Imagine experiencing four life-changing events in a period of just 12 months. That is the life Eagan native and Gustavus alumna Kelsey Kennedy ’13 is living. In those 12 months, Kennedy has played in the Division III women’s hockey national semifinals, received a job offer at a rapidly growing consulting firm in Minneapolis, earned her bachelor’s degree in international management, and most recently, received a Fulbright grant to teach English in Brazil.
“The English Teaching Assistantship in Brazil will allow me to combine my love for language with the mentorship model that has provided me with so much joy and personal, academic, and professional growth,” Kennedy said. “I am eager to discover new ways that I can cultivate my innate commitment to continuously recognize potential in others and in myself. I yearn to be more than just a visitor to another country, but to be completely embedded in its culture. I am ready to be a citizen of the world rather than just a traveler of its surface.”

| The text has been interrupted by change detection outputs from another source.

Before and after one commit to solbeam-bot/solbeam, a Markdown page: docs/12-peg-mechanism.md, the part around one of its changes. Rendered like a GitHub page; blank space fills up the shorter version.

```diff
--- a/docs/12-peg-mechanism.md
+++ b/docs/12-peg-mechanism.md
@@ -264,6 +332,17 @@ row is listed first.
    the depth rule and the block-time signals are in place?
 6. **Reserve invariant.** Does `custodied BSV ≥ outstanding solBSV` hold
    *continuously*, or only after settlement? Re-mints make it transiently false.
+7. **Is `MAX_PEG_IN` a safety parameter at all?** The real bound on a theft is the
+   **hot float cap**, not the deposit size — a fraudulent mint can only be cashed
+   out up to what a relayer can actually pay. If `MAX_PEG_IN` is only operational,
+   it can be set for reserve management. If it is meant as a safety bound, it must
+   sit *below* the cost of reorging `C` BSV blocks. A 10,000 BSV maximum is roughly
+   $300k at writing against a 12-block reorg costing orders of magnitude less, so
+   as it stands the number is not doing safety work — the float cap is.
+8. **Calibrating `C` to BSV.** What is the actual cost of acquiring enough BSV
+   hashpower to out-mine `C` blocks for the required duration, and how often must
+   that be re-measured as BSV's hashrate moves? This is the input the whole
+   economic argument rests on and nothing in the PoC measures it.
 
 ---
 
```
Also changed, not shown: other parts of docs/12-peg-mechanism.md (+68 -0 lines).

Despite majoring in international management and minoring in Spanish, Kennedy chose not to study abroad during her four years at Gustavus due to her commitment to the women’s hockey team. The Fulbright grant will now allow her to fill that void.
“A main reason I chose to attend Gustavus was that it has one of the top women’s hockey programs in the country. Seeing as there aren’t many opportunities for females to play competitive sports post-graduation, I decided that I would enjoy the sport I grew up with for those last four years and I would not study abroad,” Kennedy said. “I always told myself that I would just have to find a different way to practice Spanish, learn other languages, and live abroad.”
Besides her participation in hockey, Kennedy was also involved in spearheading the Gustavus Women in Leadership program. She took advantage of the College’s liberal arts curriculum by taking a number of classes in the departments of economics and management, religion, and Spanish. In the process, she developed relationships with faculty mentors in those departments who ultimately helped her secure her Fulbright grant.
“My advisor, Kristian Braekkan, and I met numerous times during the four month application process. Together we brainstormed potential topics, talked strategy for applying, and made innumerable edits. He provided one of my letters of recommendation along with Kathi Tunheim,” Kennedy said. “Kathi helped me to understand the importance of having the women leaders I have had in my life, and the importance of trying to be that person for others. Ana Adams was my Spanish advisor and was the one who completed my language evaluation.”
In addition to working on her Fulbright application, since graduation Kennedy has been employed by Boom Lab, a consulting firm that was founded on the idea that talented recent graduates have a lot more to offer than most companies realize. The company hires promising young graduates and provides up to 200 hours of training in the first year to help their consultants quickly build the skills and experience needed to excel in today’s challenging corporate environment.
Kennedy has spent most of the last 10 months working at Thomson Reuters on various projects related to the company’s customer relationship management (CRM) tool that is dedicated to servicing their Intellectual Property and Science business.
When Kennedy’s Fulbright grant period begins in March of 2015 she will move from one challenging project to another. The Fulbright Commission intentionally implemented a comprehensive plan to increase the quality and quantity of English teaching in Brazil in anticipation of the 2014 World Cup and 2016 Olympic Games in the country. Kennedy will be assigned to one of 59 federal universities throughout the country where will she will develop and lead language learning activities and classes while promoting U.S. culture through cultural and social programs. She will also pursue a supplementary project with a goal of ensuring that young Brazilian women have opportunities for female camaraderie and self-empowerment through participation in athletics—just as she did at Gustavus.
“This experience will allow me to spark the internal fires within the students, athletes, and young women of Brazil in addition to continuing to fuel my own,” Kennedy said. “Through my coaching experience I have learned that any relationship, the student-teacher relationship included, must be a mutual transaction of giving and receiving. I know that I will participate on both sides of this equation throughout my time in Brazil, and I am dedicated to creating opportunities for my students to do the same.”
The Fulbright Program was established in 1946 under legislation introduced by Senator J. William Fulbright of Arkansas. The primary source of funding for the Fulbright Program is an annual appropriation made by the U.S. Congress to the U.S. Department of State, Bureau of Educational and Cultural Affairs. Recipients of Fulbright grants are selected on the basis of academic or professional achievement, as well as demonstrated leadership potential in their fields.
The Fulbright U.S. Student Program is the largest U.S. exchange program offering opportunities for students and young professionals to undertake international graduate study, advanced research, university teaching, and primary and secondary school teaching worldwide. The program currently awards approximately 1,900 grants annually in all fields of study, and operates in more than 140 countries worldwide.